Tagged: existentialism

On Choices

A choice is not made until acted upon. It’s one thing to decide to climb a mountain but another thing to actually prepare for it and do it. The real choices you make are your actions, whether you are aware of it or not. If you decide to chase a certain goal but end up never taking the appropriate steps to achieve it or give up along the way you have chosen through your actions not to pursue the goal.

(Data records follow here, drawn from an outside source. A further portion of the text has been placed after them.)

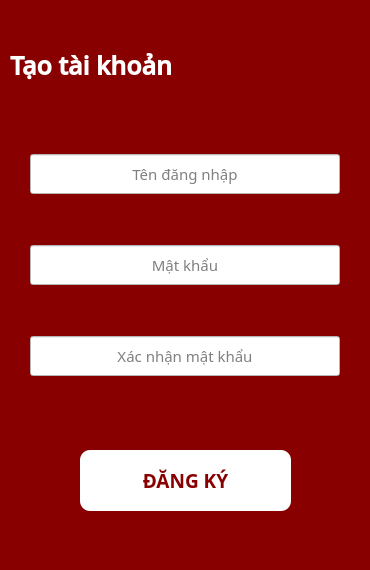
Old version of the form gui/qtDesginer_ui/signup.ui in the repository joslingg/Fourmenbarbershop_package.
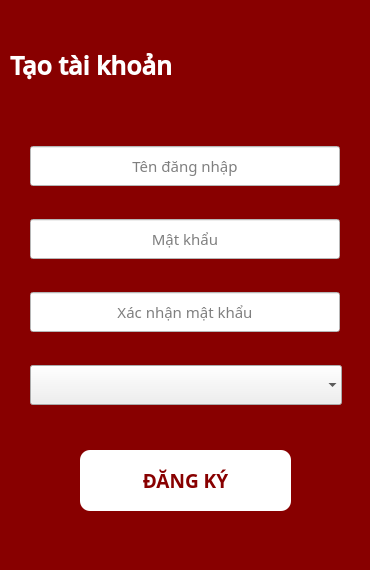
New version of the form. Icons and pictures are not drawn.

The edit to the form file:
```diff
--- a/gui/qtDesginer_ui/signup.ui
+++ b/gui/qtDesginer_ui/signup.ui
@@ -97,7 +97,7 @@
    <property name="geometry">
     <rect>
      <x>30</x>
-     <y>110</y>
+     <y>120</y>
      <width>312</width>
      <height>311</height>
     </rect>
@@ -217,6 +217,25 @@
       </property>
      </widget>
     </item>
+    <item>
+     <widget class="QComboBox" name="role_cbx">
+      <property name="minimumSize">
+       <size>
+        <width>310</width>
+        <height>40</height>
+       </size>
+      </property>
+      <property name="styleSheet">
+       <string notr="true">QComboBox{
+	background-color: none;
+}
+</string>
+      </property>
+      <property name="frame">
+       <bool>false</bool>
+      </property>
+     </widget>
+    </item>
    </layout>
   </widget>
   <widget class="QLabel" name="label_2">
```
Left out of the diff: 42 changed lines with no effect on the pictures.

Not choosing is a choice in itself. When you don’t consciously make a choice someone or something else will. Of course you are free to decide to let others or the circumstances make the choices for you and see where it gets you. However, when you do so, it doesn’t excuse you from the responsibility over your live. If you choose to let other people and circumstances make the choices for you, you have to accept the consequences of this. You can’t blame others or the circumstances if things don’t end up like you wanted. It was your choice not to take control in the first place. In order to really be free to shape our destiny you first need to commit to making your own choices. This means accepting full responsibility for your choices, both those you made and failed to make.

You are responsible for everything you do and what happens to you simply because you have to live with the consequences. Even when something out of your control happens to you and gets in the way of your plans you are the one responsible for dealing with it. This because it is your life and the unexpected obstacle towards reaching your goals affects you. You can ask for help but you still need to take the initiative.


Why I’m an existentialist

Existentialism was briefly a rage in the 20th century but seemed to have died out a bit. In short it comes down to this: Existence is the starting point; meaning has to be assigned to it. One big shadow that loomed over the existential movement which might have scared people away was the idea of existential angst than comes from the realization that we are just here for no reason. However it’s not that gloomy as it initially looks. Existential angst is nothing but boredom. Since there is no reason for us to be here, we are free to choose what we want to make of our lives.

Existentialism is the philosophical view of the world that is best aligned with our current scientific understanding of the world. It looks at the universe for what it is based on what we can observe by scientific exploration. It doesn’t assume there is some kind of higher power looking out for us or expect an everlasting afterlife in paradise to make up for the tough existence we experience now. It doesn’t view this life as a waiting room or some test to pass.

It does away with any wishful thinking or false hope. The existentialist looks at problems for what they really are and deals with them head on instead of running away from them or accepting them by fooling himself that it’s for some greater good. Instead of praying for things to change for the better he or she tries to find out what is causing the problem and what  he or she can do about it. The existentialist accepts that we are fully responsible for our own lives and actions. It’s up to us to deal with the challenges we face.

The existential view is not a pessimistic one but a realistic one. The universe doesn’t owe us anything; we don’t get what we deserve but what we settle for. Life comes without any guarantees of comfort or happiness. If we want anything we need to make it happen. Yes life is tough, but we can adapt to it and become stronger. We come equipped with a brain that has evolved to deal with challenges; we have to use it if we want to make life as pleasant and good as possible.

We can live a meaningful life by setting goals we want to achieve. Instead of merely surviving we can choose to set out on a quest to realize our dreams. We are free to choose how we spend our lives within the limits that the laws of nature and society impose on us. Even though the possible moves might be limited, they can be combined in an infinite amount of ways.